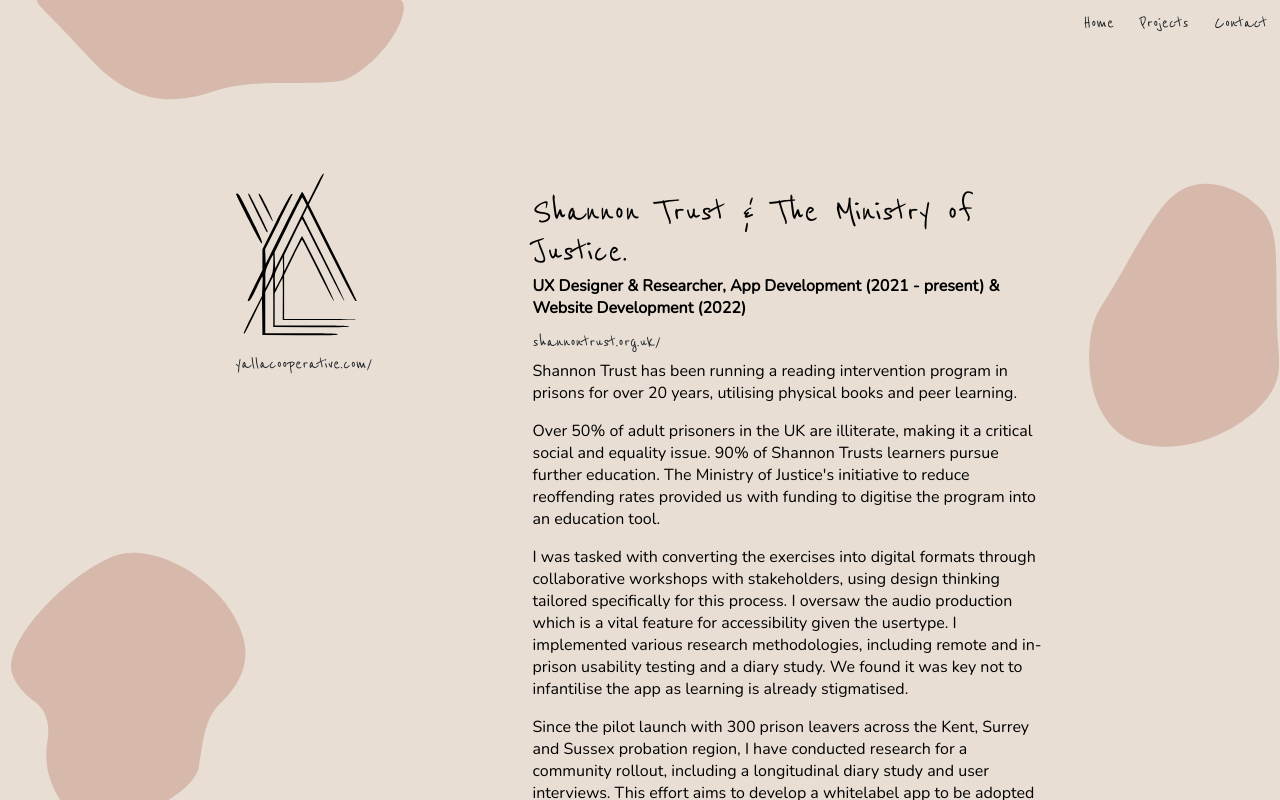
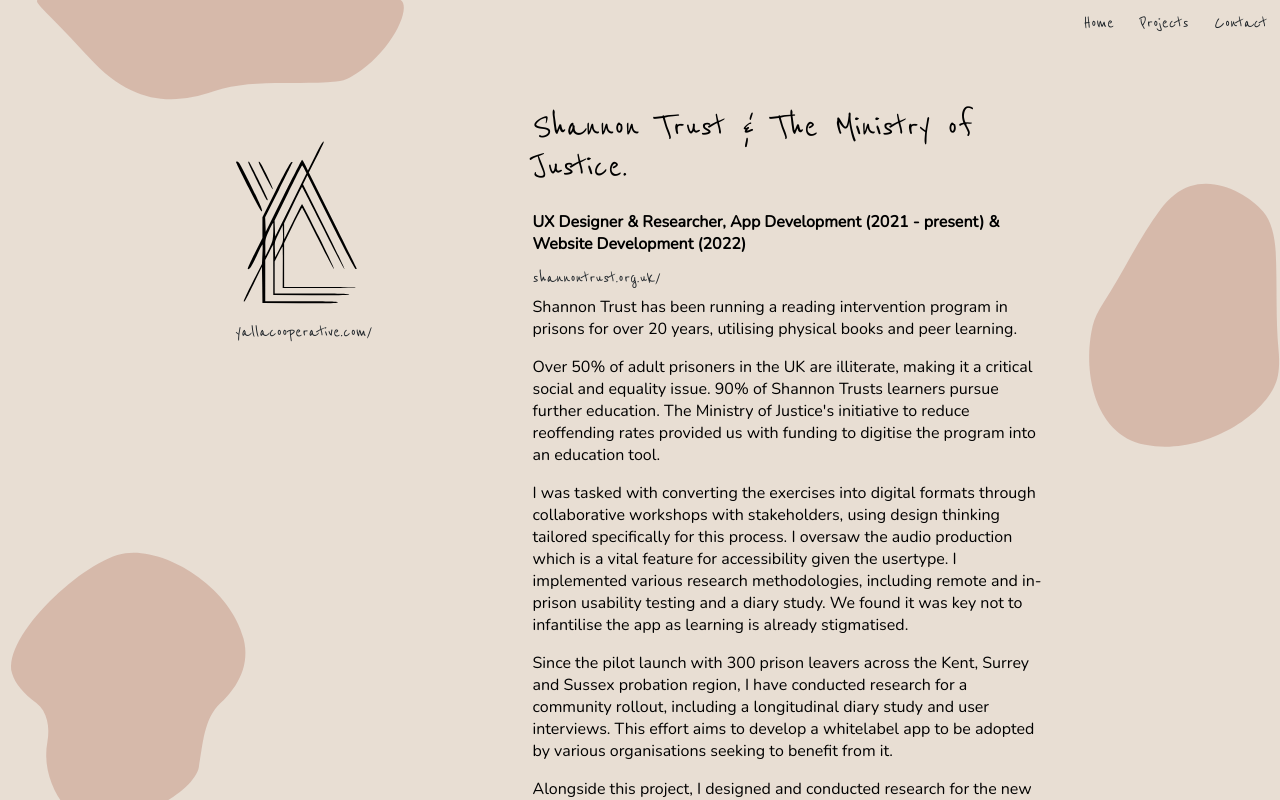
Before and after one commit to bethanyios/portfolio24, a React (Create React App) app: page / in a window 1280 px wide. Both pictures are taken after a click on the item "Projects". Shown: the top 800 px of the page. Built offline with nearby package versions, Linux system fonts and the light colour scheme.

Commit message:
Adjust spacing

```diff
--- a/package.json
+++ b/package.json
@@ -6,6 +6,7 @@
     "@testing-library/jest-dom": "^5.17.0",
     "@testing-library/react": "^13.4.0",
     "@testing-library/user-event": "^13.5.0",
+    "@vercel/speed-insights": "^1.0.10",
     "react": "^18.2.0",
     "react-dom": "^18.2.0",
     "react-scripts": "5.0.1",
--- a/src/index.css
+++ b/src/index.css
@@ -13,8 +13,9 @@
   font-family: 'Reenie Beanie', sans-serif;
   font-size: 40px;
   font-weight: normal;
-  margin-bottom: -.3rem;
-  margin-top: 2rem;
+  margin-bottom: 1rem;
+  /* margin-top: 2rem;  */
+
 }
 
 h3 {
--- a/src/pages/projects.js
+++ b/src/pages/projects.js
@@ -36,7 +36,7 @@
     <p>Since the pilot launch with 300 prison leavers across the Kent, Surrey and Sussex probation region,
       I have conducted research for a community rollout, including a longitudinal diary study and user interviews.
       This effort aims to develop a whitelabel app to be adopted by various organisations seeking to benefit from it.</p>
-      <p>Alongside this project, I designed and conducted research for the new Shannon Trust website.</p>
+      <p className="last">Alongside this project, I designed and conducted research for the new Shannon Trust website.</p>
 
     <h1>Social Mobility Foundation. </h1>
     <strong><p>UX Designer & Project Manager, Website & Application Form Development (2022-present)</p></strong>
@@ -51,7 +51,7 @@
     <p>Upon launching the transformed application form, tracked through Google Analytics, SMF observed a
       record-breaking influx of applicants within 24 hours. This outcome of boosted conversion rates stands as a testament to the
       effectiveness of the user-centered design approach I implemented.</p>
-      <p>As well as the UX designer, I was tasked with serving as Project Manager, a welcome challenge for me and an
+      <p className="last">As well as the UX designer, I was tasked with serving as Project Manager, a welcome challenge for me and an
         opportunity to develop management skills. I used Github to manage the full website redevelopment and continued to design the user experience in collaboration with my cross-functional team.</p>
 
     <h1> The Scouts Association. </h1>
@@ -67,7 +67,7 @@
           create a more streamlined design as its functionality expanded, thereby enhancing the user journey's intuitiveness.</p>
     <p> Throughout the process, volunteers participated in co-design workshop sessions and were
           involved in my research. Addressing accessibility needs for the learners was key given that they were usually older or had low digital skills; I ensured we met WCAG guidelines like not demanding precision and following a linear layout.</p>
-    <p> The tool won runner-up in the Digital Leaders 100 Awards for the Digital
+    <p className="last"> The tool won runner-up in the Digital Leaders 100 Awards for the Digital
           Skills or Talent Initiative of the Year (Product or Service) category.</p>
 
     <h1> Chiltern Music Therapy.</h1>
@@ -83,7 +83,7 @@
     <p> My research indicated the significance of streamlining the enquiry process: guiding users
           through pertinent flows such as 'who we work with' and 'where we work'. This approach
           facilitated an intuitive journey through the site tailored to their specific needs.</p>
-    <p> “From responding to our brief, to in person workshops to bring the vision to life to finally a brand
+    <p className="last"> “From responding to our brief, to in person workshops to bring the vision to life to finally a brand
           new shiny website, it was a hugely positive experience. The focus that Yalla have on the user
           when building a website really did set them apart. We are so happy with the website we now
           have and the ability we have to make changes ourselves and to request changes from the dev
@@ -133,7 +133,7 @@
     <p> We were granted the opportunity to devise our own workshops to conduct with various charities.
         This has allowed us to build our expertise and customise each project by selecting the most
         effective design sprint exercises for the respective user groups.</p>
-    <p> Made with Miro.</p>
+    <p className="last"> Made with Miro.</p>
 
     <h1>CyberSafe Tool For Schools.</h1>
     <strong><p>UX Designer & Frontend Developer (Jun - Sept 2020)</p></strong>
@@ -142,14 +142,14 @@
       tool is to prompt schools to prioritise cybersafety education for children and to allow them to
       showcase their certification to the public. Additionally, we have been contracted to provide
       ongoing maintenance for the app.</p>
-    <p>Made with Gatsby, Firebase, Airtable, Figma & Netlify CMS.</p>
+    <p className="last">Made with Gatsby, Firebase, Airtable, Figma & Netlify CMS.</p>
 
     <h1>Cyber Break.</h1>
     <strong><p>UX Designer & Frontend Developer (Oct 2020)</p></strong>
     <p>Another project with CyberSafeKids involved creating a family quiz designed to assess
       cybersafety practices at home. The quiz was developed for the promotion of Digital Detox Day
       in Ireland and was subsequently expanded for future use.</p>
-    <p>Made with Figma, ReactJS & Airtable.</p>
+    <p className="last">Made with Figma, ReactJS & Airtable.</p>
 
     <h1>Collaborative Digital Training.</h1>
     <strong><p>UX Designer & Frontend Developer & UX Designer (May - June 2020) </p></strong>
@@ -182,7 +182,7 @@
     <h1>SafeSpace.</h1>
     <strong><p>Scrum Lead (Feb 2020)</p></strong>
     <p>A website for the members of the Musician’s Union to report instances of sexual harassment or abuse in the workplace.</p>
-    <p>
+    <p className="last">
       Made with ReactJs, Netlify Lamdas, Airtable, Figma & Cypress.
       </p>
 
--- a/src/styling/projects.css
+++ b/src/styling/projects.css
@@ -1,7 +1,7 @@
 .project-container {
     display: flex;
     flex-direction: row;
-    margin: 10rem 4rem;
+    margin: 5rem 4rem;
     justify-content: center;
     text-align: flex-start;
 }
@@ -18,11 +18,16 @@
 }
 .logo-y {
     margin-right: 5rem;
+    margin-top: 3rem;
 }
 .inline {
     font-family: 'Nunito', sans-serif;
     font-size: 16px;
     font-weight: 800;
+}
+
+.last {
+    margin-bottom: 2rem;
 }
 /* BACKGROUND */
 .bg1 {
```
Also changed, not shown: 1 other file (tests, documents, lock files or other folders).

Exercise description:
Without the pictures, retype each line of the records above exactly.

Output for this task:
Before and after one commit to bethanyios/portfolio24, a React (Create React App) app: page / in a window 1280 px wide. Both pictures are taken after a click on the item "Projects". Shown: the top 800 px of the page. Built offline with nearby package versions, Linux system fonts and the light colour scheme.

Commit message:
Adjust spacing

```diff
--- a/package.json
+++ b/package.json
@@ -6,6 +6,7 @@
     "@testing-library/jest-dom": "^5.17.0",
     "@testing-library/react": "^13.4.0",
     "@testing-library/user-event": "^13.5.0",
+    "@vercel/speed-insights": "^1.0.10",
     "react": "^18.2.0",
     "react-dom": "^18.2.0",
     "react-scripts": "5.0.1",
--- a/src/index.css
+++ b/src/index.css
@@ -13,8 +13,9 @@
   font-family: 'Reenie Beanie', sans-serif;
   font-size: 40px;
   font-weight: normal;
-  margin-bottom: -.3rem;
-  margin-top: 2rem;
+  margin-bottom: 1rem;
+  /* margin-top: 2rem;  */
+
 }
 
 h3 {
--- a/src/pages/projects.js
+++ b/src/pages/projects.js
@@ -36,7 +36,7 @@
     <p>Since the pilot launch with 300 prison leavers across the Kent, Surrey and Sussex probation region,
       I have conducted research for a community rollout, including a longitudinal diary study and user interviews.
       This effort aims to develop a whitelabel app to be adopted by various organisations seeking to benefit from it.</p>
-      <p>Alongside this project, I designed and conducted research for the new Shannon Trust website.</p>
+      <p className="last">Alongside this project, I designed and conducted research for the new Shannon Trust website.</p>
 
     <h1>Social Mobility Foundation. </h1>
     <strong><p>UX Designer & Project Manager, Website & Application Form Development (2022-present)</p></strong>
@@ -51,7 +51,7 @@
     <p>Upon launching the transformed application form, tracked through Google Analytics, SMF observed a
       record-breaking influx of applicants within 24 hours. This outcome of boosted conversion rates stands as a testament to the
       effectiveness of the user-centered design approach I implemented.</p>
-      <p>As well as the UX designer, I was tasked with serving as Project Manager, a welcome challenge for me and an
+      <p className="last">As well as the UX designer, I was tasked with serving as Project Manager, a welcome challenge for me and an
         opportunity to develop management skills. I used Github to manage the full website redevelopment and continued to design the user experience in collaboration with my cross-functional team.</p>
 
     <h1> The Scouts Association. </h1>
@@ -67,7 +67,7 @@
           create a more streamlined design as its functionality expanded, thereby enhancing the user journey's intuitiveness.</p>
     <p> Throughout the process, volunteers participated in co-design workshop sessions and were
           involved in my research. Addressing accessibility needs for the learners was key given that they were usually older or had low digital skills; I ensured we met WCAG guidelines like not demanding precision and following a linear layout.</p>
-    <p> The tool won runner-up in the Digital Leaders 100 Awards for the Digital
+    <p className="last"> The tool won runner-up in the Digital Leaders 100 Awards for the Digital
           Skills or Talent Initiative of the Year (Product or Service) category.</p>
 
     <h1> Chiltern Music Therapy.</h1>
@@ -83,7 +83,7 @@
     <p> My research indicated the significance of streamlining the enquiry process: guiding users
           through pertinent flows such as 'who we work with' and 'where we work'. This approach
           facilitated an intuitive journey through the site tailored to their specific needs.</p>
-    <p> “From responding to our brief, to in person workshops to bring the vision to life to finally a brand
+    <p className="last"> “From responding to our brief, to in person workshops to bring the vision to life to finally a brand
           new shiny website, it was a hugely positive experience. The focus that Yalla have on the user
           when building a website really did set them apart. We are so happy with the website we now
           have and the ability we have to make changes ourselves and to request changes from the dev
@@ -133,7 +133,7 @@
     <p> We were granted the opportunity to devise our own workshops to conduct with various charities.
         This has allowed us to build our expertise and customise each project by selecting the most
         effective design sprint exercises for the respective user groups.</p>
-    <p> Made with Miro.</p>
+    <p className="last"> Made with Miro.</p>
 
     <h1>CyberSafe Tool For Schools.</h1>
     <strong><p>UX Designer & Frontend Developer (Jun - Sept 2020)</p></strong>
@@ -142,14 +142,14 @@
       tool is to prompt schools to prioritise cybersafety education for children and to allow them to
       showcase their certification to the public. Additionally, we have been contracted to provide
       ongoing maintenance for the app.</p>
-    <p>Made with Gatsby, Firebase, Airtable, Figma & Netlify CMS.</p>
+    <p className="last">Made with Gatsby, Firebase, Airtable, Figma & Netlify CMS.</p>
 
     <h1>Cyber Break.</h1>
     <strong><p>UX Designer & Frontend Developer (Oct 2020)</p></strong>
     <p>Another project with CyberSafeKids involved creating a family quiz designed to assess
       cybersafety practices at home. The quiz was developed for the promotion of Digital Detox Day
       in Ireland and was subsequently expanded for future use.</p>
-    <p>Made with Figma, ReactJS & Airtable.</p>
+    <p className="last">Made with Figma, ReactJS & Airtable.</p>
 
     <h1>Collaborative Digital Training.</h1>
     <strong><p>UX Designer & Frontend Developer & UX Designer (May - June 2020) </p></strong>
@@ -182,7 +182,7 @@
     <h1>SafeSpace.</h1>
     <strong><p>Scrum Lead (Feb 2020)</p></strong>
     <p>A website for the members of the Musician’s Union to report instances of sexual harassment or abuse in the workplace.</p>
-    <p>
+    <p className="last">
       Made with ReactJs, Netlify Lamdas, Airtable, Figma & Cypress.
       </p>
 
--- a/src/styling/projects.css
+++ b/src/styling/projects.css
@@ -1,7 +1,7 @@
 .project-container {
     display: flex;
     flex-direction: row;
-    margin: 10rem 4rem;
+    margin: 5rem 4rem;
     justify-content: center;
     text-align: flex-start;
 }
@@ -18,11 +18,16 @@
 }
 .logo-y {
     margin-right: 5rem;
+    margin-top: 3rem;
 }
 .inline {
     font-family: 'Nunito', sans-serif;
     font-size: 16px;
     font-weight: 800;
+}
+
+.last {
+    margin-bottom: 2rem;
 }
 /* BACKGROUND */
 .bg1 {
```
Also changed, not shown: 1 other file (tests, documents, lock files or other folders).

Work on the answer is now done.